Surviving from Col. Smith's earlier years of service are typescript
copies of Smith's letters to his wife from the Mexican border (1917),
from France and Germany (1918-19), and typescript copies of his notes
concerning a visit to Munich during the week of November 15-22, 1922,
including a personal interview with Hitler and a report concerning the trip.
In addition to the materials mentioned previously, the collection
also includes copies of many of Smith's reports to G-2 (1935-45), and
several articles and speeches (1917-67). Of particular note is a series
of articles on military developments which Smith prepared for syndication
in 1941-42 under the nom de plume, "Strategicus".
August 25 Born in West Point, New York. Son of Capt. Edmund
Dickinson Smith (U.S. Inf.) and Mary (Dewing) Smith.
Father killed in action at Cebu, Philippine Islands.
Brought up and attended schools in Stamford, Connecticut.
Attended Yale University. B.A. received in 1915.
Graduate work at Columbia University.
Served on the Mexican border as a Lieutenant in the New York
National Guard. Commissioned 2nd. Lieutenant in the Regular
Army on November 30, 1916.
Company and Battalion commander, 4th. Infantry Regiment
Ord. Div.) during Marne and Meuse-Argonne campaigns.
Received the Silver Star (recommended for D.S.C.) and
promotion to Major for leading his battalion in capture of
the Bois de Foret.
1919 January-- 1920 June
Political Advisor to officer in charge of civil affairs at
1920 June-- 1924 April
Assistant Military Attache, Berlin.
Graduate, U.S. Infantry School, Ft. Benning, Georgia.
Attended Command and General Staff School, Ft. Leavenworth.
Instructor at U.S. Infantry School, Ft. Benning, Georgia.
Attended Army War College
1933 June-- 1935 April
Served with 27th infantry regiment, Schofield Barracks, Hawaii.
Military Attache, Berlin.
German Specialist, Military Intelligence Division (G-2),
Washington, D.C. Personal advisor to Gen. George C. Marshall.
Unsuccessful candidate for Republican nomination for congres-
sional seat, fourth district of Connecticut. Defeated by the
Hon. John Davis Lodge.
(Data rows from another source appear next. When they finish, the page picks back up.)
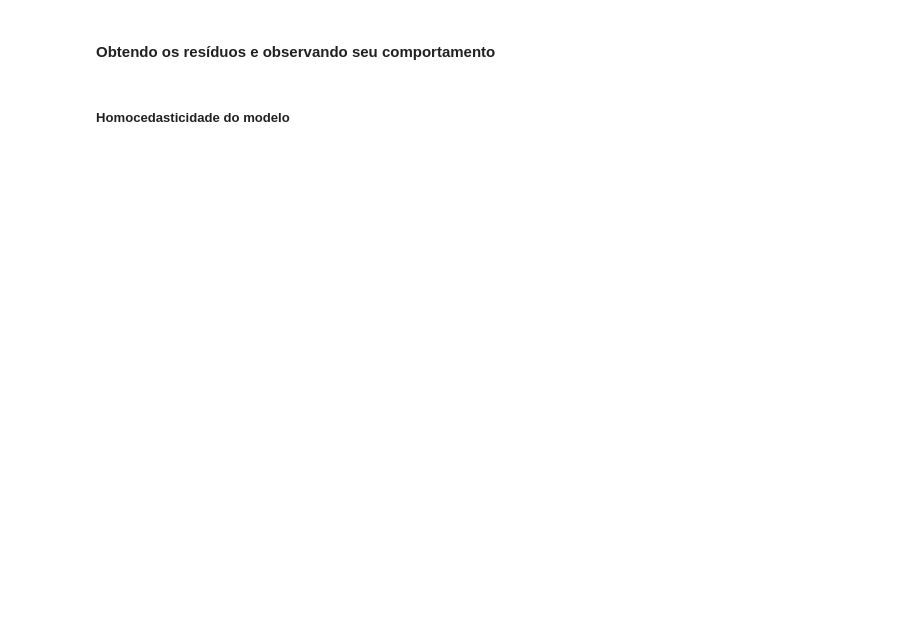
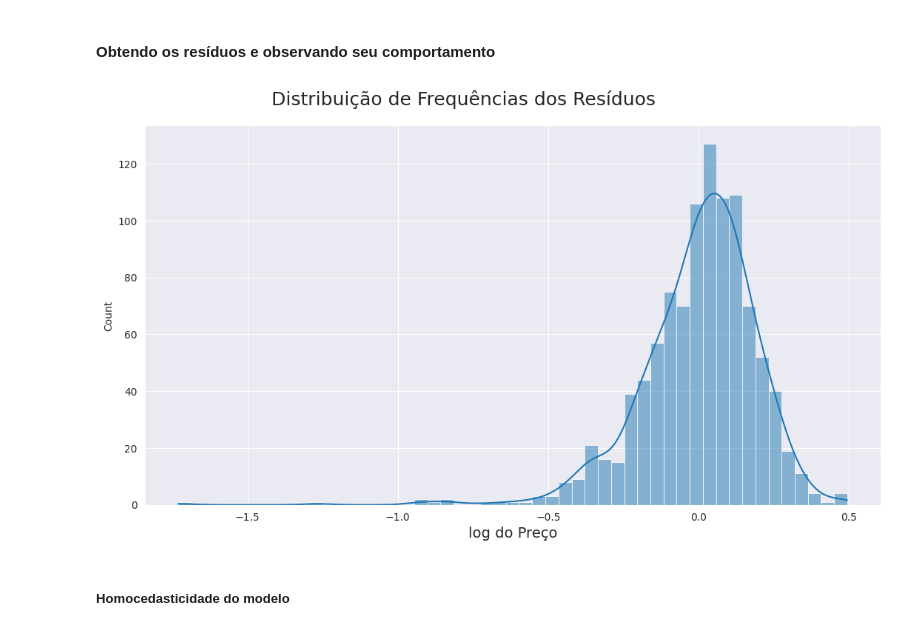
Before and after one commit to arthur-pulini/Machine-Learning-regressao-alura, a Jupyter notebook: Transformando_Variaveis_para_uma_Regressao_Linear/Regressao Linear.ipynb, the cells around one changed output. Drawn from its saved outputs; the diff is of its cells as text; code cells hidden in the pictures; blank space fills up the shorter version.

```diff
--- a/Transformando_Variaveis_para_uma_Regressao_Linear/Regressao Linear.ipynb
+++ b/Transformando_Variaveis_para_uma_Regressao_Linear/Regressao Linear.ipynb
@@ -666,12 +668,16 @@ AttributeError: 'PairGrid' object has no attribute 'set_title'
 # %% [markdown]
 #### **Obtendo os resíduos e observando seu comportamento**
+# %%
+residuos = y_train - y_train_previsto
 # %%
-...
+ax = sns.displot(residuos, kde=True)
 
 ax.figure.set_size_inches(12, 6)
-ax.set_title('Distribuição de Frequências dos Resíduos', fontsize=18)
-ax.set_xlabel('log do Preço', fontsize=14)
+ax.figure.suptitle('Distribuição de Frequências dos Resíduos', fontsize=18, y=1.05)
+ax.set_xlabels('log do Preço', fontsize=14)
 plt.show()
+# %% [output]
+[figure, added]
 # %% [markdown]
 ##### **Homocedasticidade do modelo**
 # %%
```
Also changed, not shown: parts of 6 cells of this notebook, 1 other file.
Advisor to the Eberstadt (Armed Forces) Committee, first
Hoover Commission on Organization of the Executive Branch.
1970 October 3
Died at the age of 77.
SUBJECT FILE 1919-75. 5 containers.
Correspondence, memoranda, reports, and clippings
concerning Smith's personal and professional life
with particular emphasis on his intelligence
gathering activities in Germany, 1935-39.
Arranged alphabetically by names of individuals
WRITINGS AND SPEECHES 1916-67 and undated 2 containers.
Drafts and printed versions of Smith's writings
Air Intelligence Activities. . . Berlin, 1935-1939
Lindbergh Comments, 1955
Lindbergh Corrected Manuscript
G-2 Division, 1941-1952 & undated
Lectures at Fort Benning, 1928-1932
War College "Monographs," 1932-1933
B General Correspondence, 1941-1970 & undated
C General Correspondence, 1946-1967
D-F General Correspondence, 1946-1970
Faymonville, Philip R., 1970
G General Correspondence, 1969-1970
See Also: Writings and Speeches:
1. 1955 "An American Views Postwar Germany"
2. 1963 "Letters from Germany"